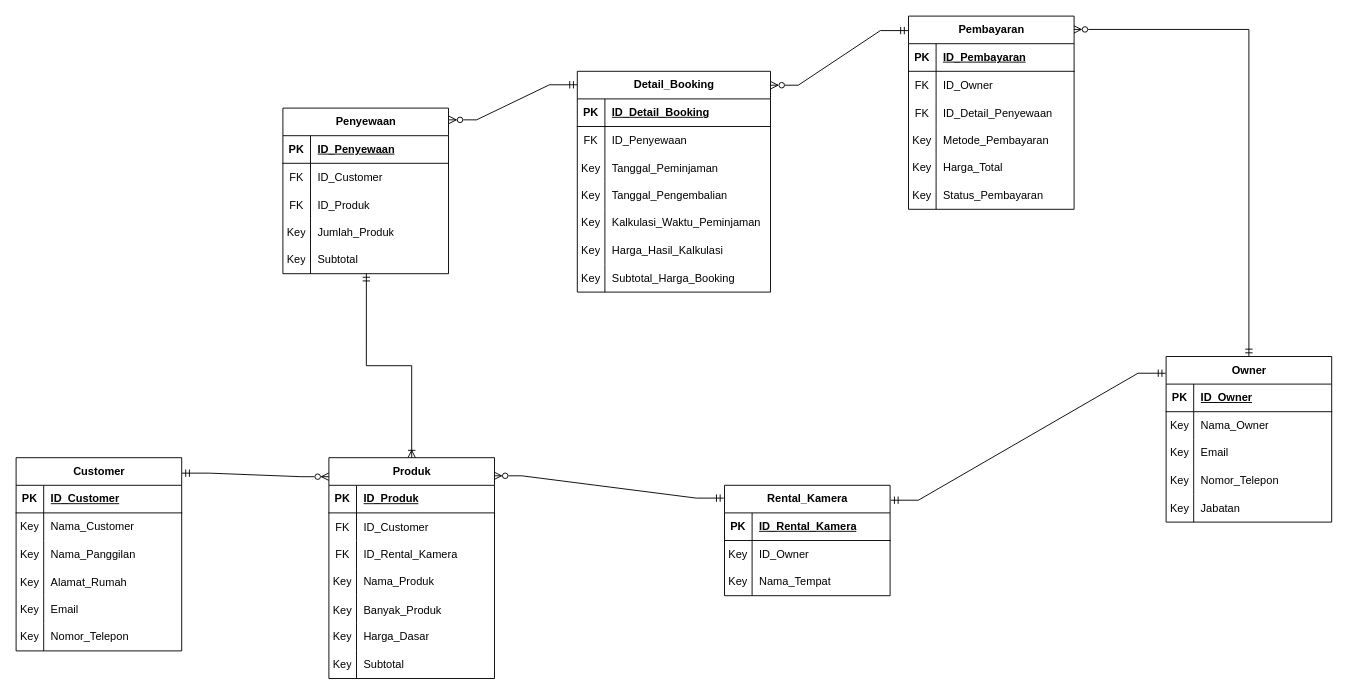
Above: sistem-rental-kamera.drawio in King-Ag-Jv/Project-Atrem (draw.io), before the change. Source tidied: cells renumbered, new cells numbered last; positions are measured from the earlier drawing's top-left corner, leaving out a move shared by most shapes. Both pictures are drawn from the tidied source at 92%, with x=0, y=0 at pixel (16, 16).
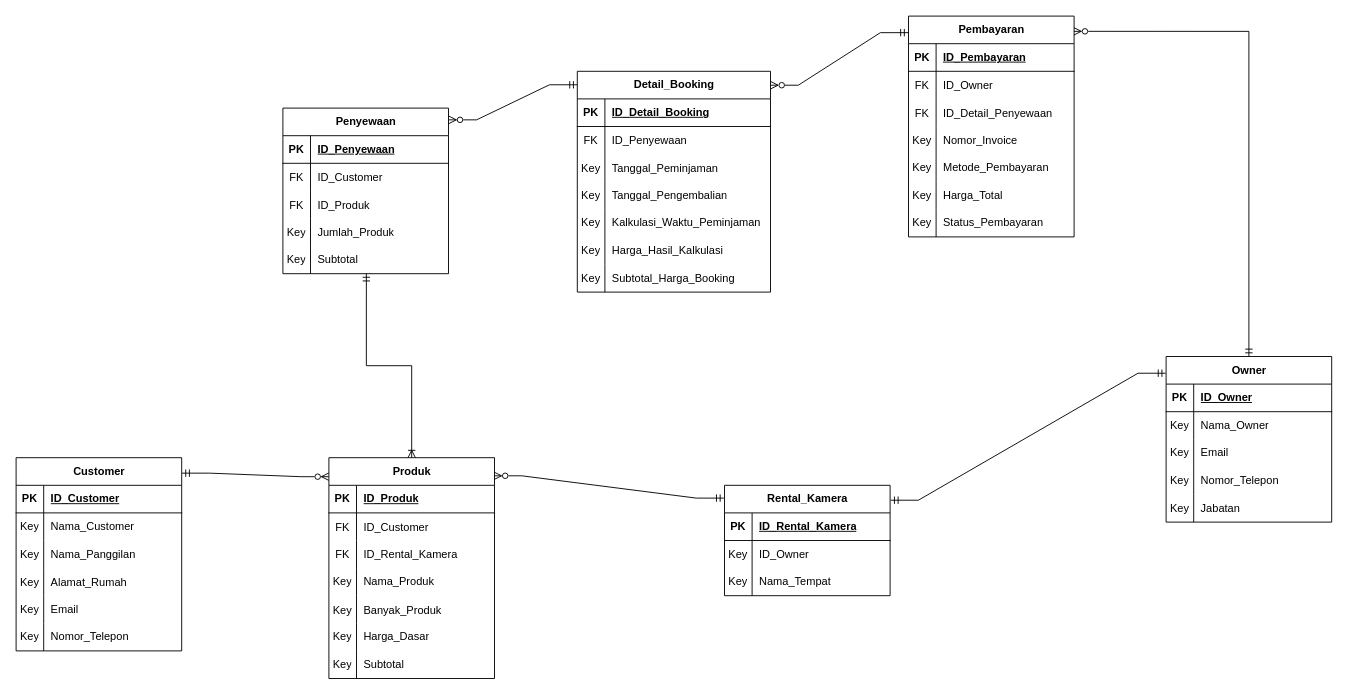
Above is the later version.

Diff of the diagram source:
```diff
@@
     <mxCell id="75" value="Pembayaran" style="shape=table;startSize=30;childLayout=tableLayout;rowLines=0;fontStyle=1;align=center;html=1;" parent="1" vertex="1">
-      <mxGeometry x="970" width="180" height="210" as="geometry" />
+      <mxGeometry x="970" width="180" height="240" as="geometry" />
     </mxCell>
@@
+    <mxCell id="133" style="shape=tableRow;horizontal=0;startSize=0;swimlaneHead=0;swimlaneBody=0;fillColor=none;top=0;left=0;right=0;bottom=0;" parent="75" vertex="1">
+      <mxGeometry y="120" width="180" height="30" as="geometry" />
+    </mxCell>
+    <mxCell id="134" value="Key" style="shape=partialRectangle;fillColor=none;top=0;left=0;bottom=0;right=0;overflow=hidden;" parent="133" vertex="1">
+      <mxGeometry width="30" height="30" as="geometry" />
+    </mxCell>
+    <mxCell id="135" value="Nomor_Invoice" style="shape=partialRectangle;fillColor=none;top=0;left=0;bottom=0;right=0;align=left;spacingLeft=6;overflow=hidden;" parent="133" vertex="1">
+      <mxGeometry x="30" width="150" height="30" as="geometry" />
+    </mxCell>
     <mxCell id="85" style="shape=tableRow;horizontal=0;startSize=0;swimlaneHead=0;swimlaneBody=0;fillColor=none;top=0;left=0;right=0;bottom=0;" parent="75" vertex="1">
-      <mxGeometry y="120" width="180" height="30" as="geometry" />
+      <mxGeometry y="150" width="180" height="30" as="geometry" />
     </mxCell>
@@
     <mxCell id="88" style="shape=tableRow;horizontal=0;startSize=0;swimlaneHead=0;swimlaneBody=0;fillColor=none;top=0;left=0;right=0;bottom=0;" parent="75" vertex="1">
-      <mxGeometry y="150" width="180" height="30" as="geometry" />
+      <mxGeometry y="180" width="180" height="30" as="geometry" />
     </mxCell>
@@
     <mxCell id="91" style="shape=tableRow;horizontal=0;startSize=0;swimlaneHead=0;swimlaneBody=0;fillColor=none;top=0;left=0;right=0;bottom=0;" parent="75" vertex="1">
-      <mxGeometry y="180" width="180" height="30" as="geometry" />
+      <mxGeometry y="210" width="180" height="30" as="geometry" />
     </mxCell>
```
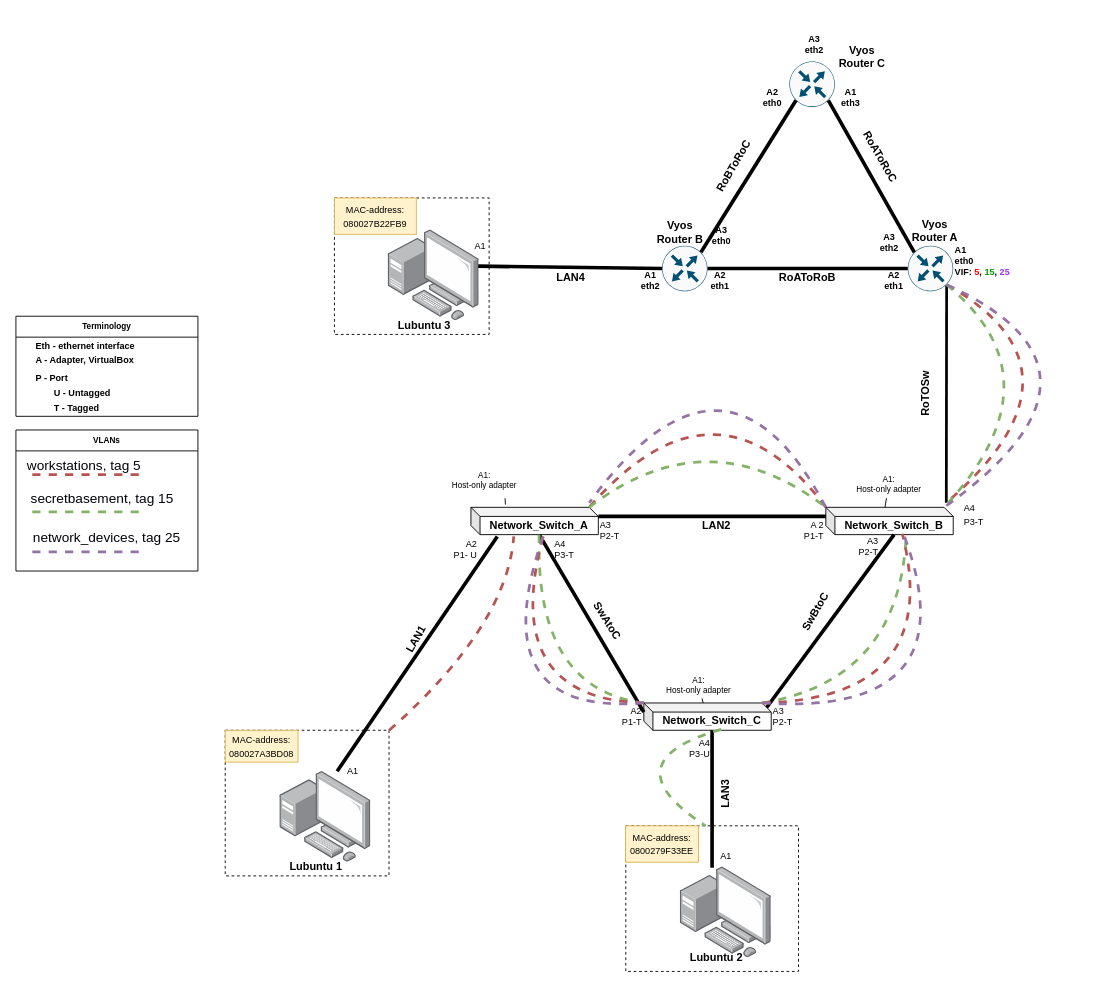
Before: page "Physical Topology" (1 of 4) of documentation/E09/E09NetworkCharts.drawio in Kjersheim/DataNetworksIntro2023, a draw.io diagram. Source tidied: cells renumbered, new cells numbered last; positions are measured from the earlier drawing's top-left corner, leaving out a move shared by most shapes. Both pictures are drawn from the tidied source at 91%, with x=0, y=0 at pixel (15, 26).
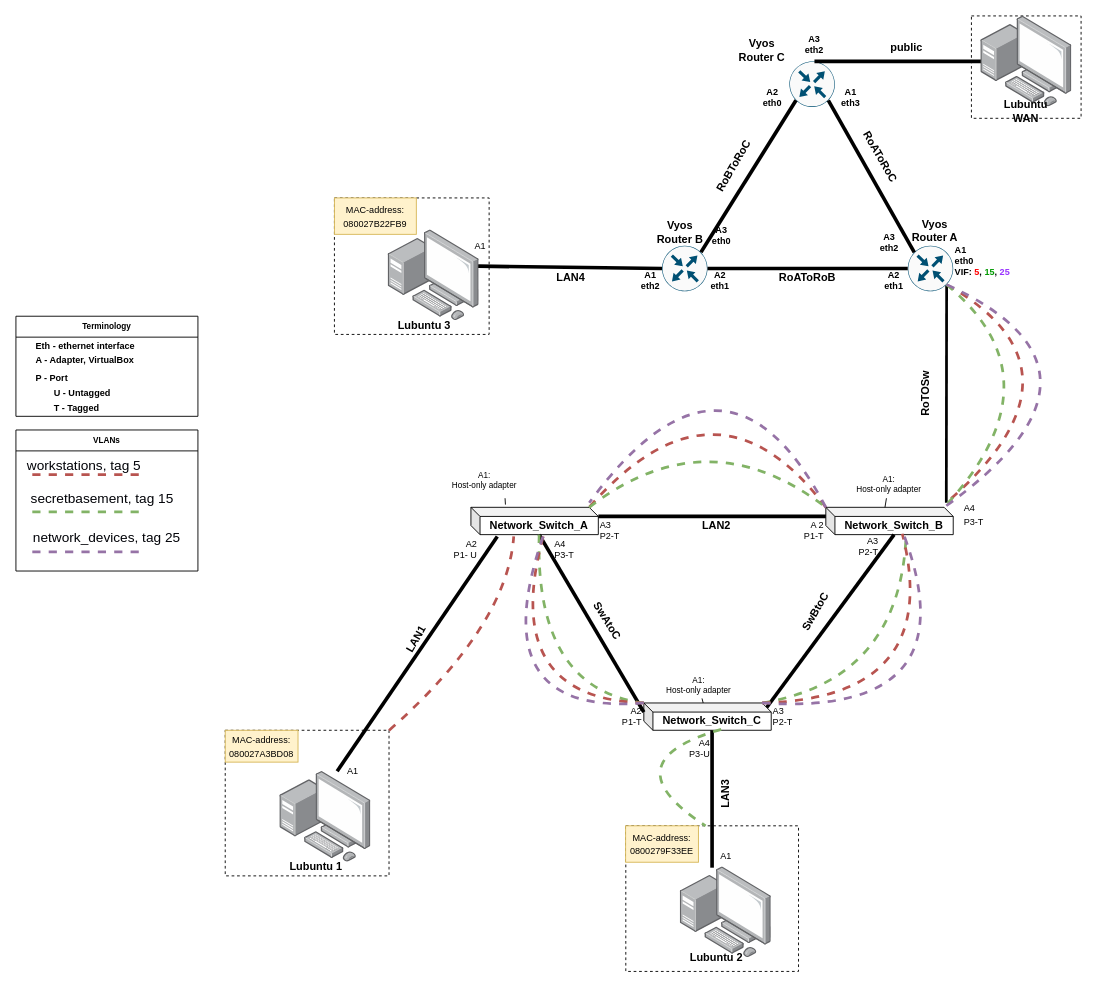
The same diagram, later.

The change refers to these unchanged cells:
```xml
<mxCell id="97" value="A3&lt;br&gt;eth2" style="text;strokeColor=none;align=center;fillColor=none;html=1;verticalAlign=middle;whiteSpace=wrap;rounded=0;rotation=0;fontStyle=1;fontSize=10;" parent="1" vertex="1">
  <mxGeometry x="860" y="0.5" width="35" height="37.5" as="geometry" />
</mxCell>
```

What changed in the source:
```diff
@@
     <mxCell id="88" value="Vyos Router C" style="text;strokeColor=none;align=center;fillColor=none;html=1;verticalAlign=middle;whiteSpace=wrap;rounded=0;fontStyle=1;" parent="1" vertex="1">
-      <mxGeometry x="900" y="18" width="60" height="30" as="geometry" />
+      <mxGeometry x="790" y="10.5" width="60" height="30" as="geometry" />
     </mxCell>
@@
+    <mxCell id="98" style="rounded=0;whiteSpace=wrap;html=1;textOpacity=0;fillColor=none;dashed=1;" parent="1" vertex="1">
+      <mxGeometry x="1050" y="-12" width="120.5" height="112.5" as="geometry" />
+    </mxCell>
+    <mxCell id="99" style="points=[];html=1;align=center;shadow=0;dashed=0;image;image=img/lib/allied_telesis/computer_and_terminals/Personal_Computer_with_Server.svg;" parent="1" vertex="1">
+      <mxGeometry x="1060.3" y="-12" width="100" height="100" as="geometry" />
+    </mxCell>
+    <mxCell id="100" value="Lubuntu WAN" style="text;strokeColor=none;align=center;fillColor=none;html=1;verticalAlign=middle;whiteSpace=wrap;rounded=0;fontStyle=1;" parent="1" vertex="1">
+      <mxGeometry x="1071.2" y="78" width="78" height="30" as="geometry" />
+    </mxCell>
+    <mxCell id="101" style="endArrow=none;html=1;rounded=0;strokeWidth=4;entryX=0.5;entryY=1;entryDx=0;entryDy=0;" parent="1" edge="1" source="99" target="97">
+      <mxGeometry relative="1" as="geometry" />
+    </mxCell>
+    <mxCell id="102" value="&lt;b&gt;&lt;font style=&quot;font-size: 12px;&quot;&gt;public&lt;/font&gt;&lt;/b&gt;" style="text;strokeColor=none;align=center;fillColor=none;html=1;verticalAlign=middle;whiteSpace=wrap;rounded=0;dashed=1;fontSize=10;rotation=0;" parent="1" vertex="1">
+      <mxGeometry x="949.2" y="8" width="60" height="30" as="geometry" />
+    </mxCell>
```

========================================================================

[INSTRUCTIONS TO FOLLOW] Which of the lines above hold the string "cells"? Copy each one.

[RESPONSE AREA]
Above: sistem-rental-kamera.drawio in King-Ag-Jv/Project-Atrem (draw.io), before the change. Source tidied: cells renumbered, new cells numbered last; positions are measured from the earlier drawing's top-left corner, leaving out a move shared by most shapes. Both pictures are drawn from the tidied source at 92%, with x=0, y=0 at pixel (16, 16).
Before: page "Physical Topology" (1 of 4) of documentation/E09/E09NetworkCharts.drawio in Kjersheim/DataNetworksIntro2023, a draw.io diagram. Source tidied: cells renumbered, new cells numbered last; positions are measured from the earlier drawing's top-left corner, leaving out a move shared by most shapes. Both pictures are drawn from the tidied source at 91%, with x=0, y=0 at pixel (15, 26).
The change refers to these unchanged cells:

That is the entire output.